• **Task to complete**:
In your reply, print every line of the listing exactly and omit all images.

::: Source material

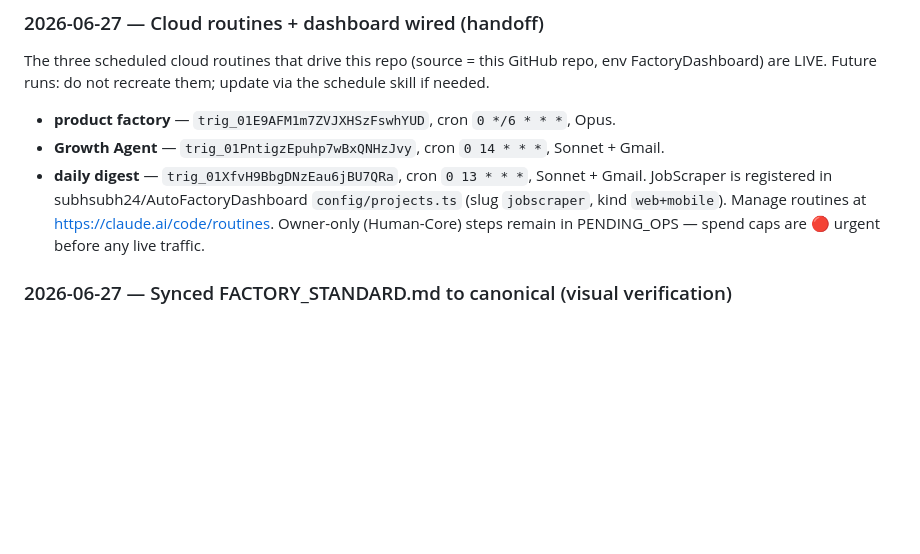
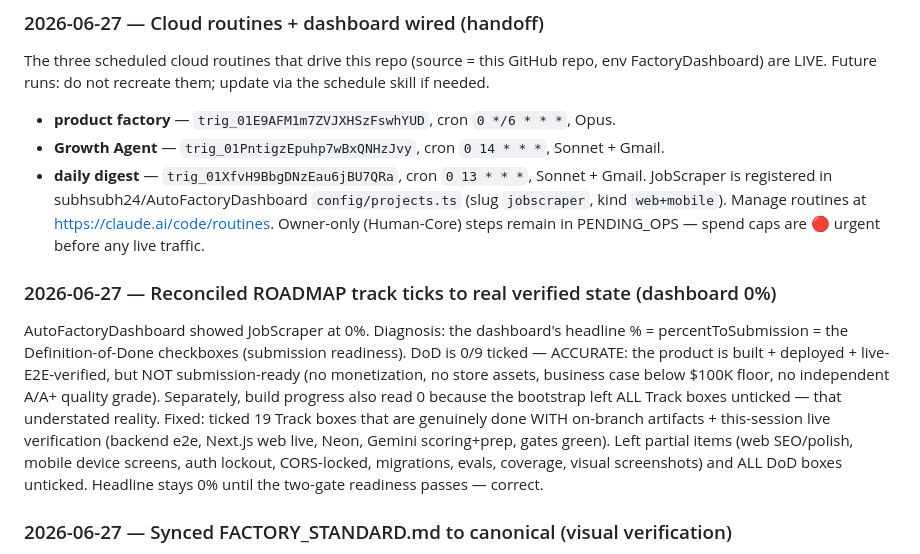
Before and after one commit to subhsubh24/JobScraper, a Markdown page: docs/loop-memory.md, the part around the change. Rendered like a GitHub page; blank space fills up the shorter version.

```diff
--- a/docs/loop-memory.md
+++ b/docs/loop-memory.md
@@ -52,6 +52,19 @@ JobScraper is registered in subhsubh24/AutoFactoryDashboard `config/projects.ts`
 (slug `jobscraper`, kind `web+mobile`). Manage routines at
 https://claude.ai/code/routines. Owner-only (Human-Core) steps remain in PENDING_OPS —
 spend caps are 🔴 urgent before any live traffic.
+
+### 2026-06-27 — Reconciled ROADMAP track ticks to real verified state (dashboard 0%)
+AutoFactoryDashboard showed JobScraper at 0%. Diagnosis: the dashboard's headline % =
+percentToSubmission = the Definition-of-Done checkboxes (submission readiness). DoD is
+0/9 ticked — ACCURATE: the product is built + deployed + live-E2E-verified, but NOT
+submission-ready (no monetization, no store assets, business case below $100K floor,
+no independent A/A+ quality grade). Separately, build progress also read 0 because the
+bootstrap left ALL Track boxes unticked — that understated reality. Fixed: ticked 19
+Track boxes that are genuinely done WITH on-branch artifacts + this-session live
+verification (backend e2e, Next.js web live, Neon, Gemini scoring+prep, gates green).
+Left partial items (web SEO/polish, mobile device screens, auth lockout, CORS-locked,
+migrations, evals, coverage, visual screenshots) and ALL DoD boxes unticked. Headline
+stays 0% until the two-gate readiness passes — correct.
 
 ### 2026-06-27 — Synced FACTORY_STANDARD.md to canonical (visual verification)
 Canonical sync (kept byte-identical across factories): added visual-verification to the
```
Also changed, not shown: ROADMAP.md (+19 -19 lines).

::::::

• **Solution**:
Before and after one commit to subhsubh24/JobScraper, a Markdown page: docs/loop-memory.md, the part around the change. Rendered like a GitHub page; blank space fills up the shorter version.

```diff
--- a/docs/loop-memory.md
+++ b/docs/loop-memory.md
@@ -52,6 +52,19 @@ JobScraper is registered in subhsubh24/AutoFactoryDashboard `config/projects.ts`
 (slug `jobscraper`, kind `web+mobile`). Manage routines at
 https://claude.ai/code/routines. Owner-only (Human-Core) steps remain in PENDING_OPS —
 spend caps are 🔴 urgent before any live traffic.
+
+### 2026-06-27 — Reconciled ROADMAP track ticks to real verified state (dashboard 0%)
+AutoFactoryDashboard showed JobScraper at 0%. Diagnosis: the dashboard's headline % =
+percentToSubmission = the Definition-of-Done checkboxes (submission readiness). DoD is
+0/9 ticked — ACCURATE: the product is built + deployed + live-E2E-verified, but NOT
+submission-ready (no monetization, no store assets, business case below $100K floor,
+no independent A/A+ quality grade). Separately, build progress also read 0 because the
+bootstrap left ALL Track boxes unticked — that understated reality. Fixed: ticked 19
+Track boxes that are genuinely done WITH on-branch artifacts + this-session live
+verification (backend e2e, Next.js web live, Neon, Gemini scoring+prep, gates green).
+Left partial items (web SEO/polish, mobile device screens, auth lockout, CORS-locked,
+migrations, evals, coverage, visual screenshots) and ALL DoD boxes unticked. Headline
+stays 0% until the two-gate readiness passes — correct.
 
 ### 2026-06-27 — Synced FACTORY_STANDARD.md to canonical (visual verification)
 Canonical sync (kept byte-identical across factories): added visual-verification to the
```
Also changed, not shown: ROADMAP.md (+19 -19 lines).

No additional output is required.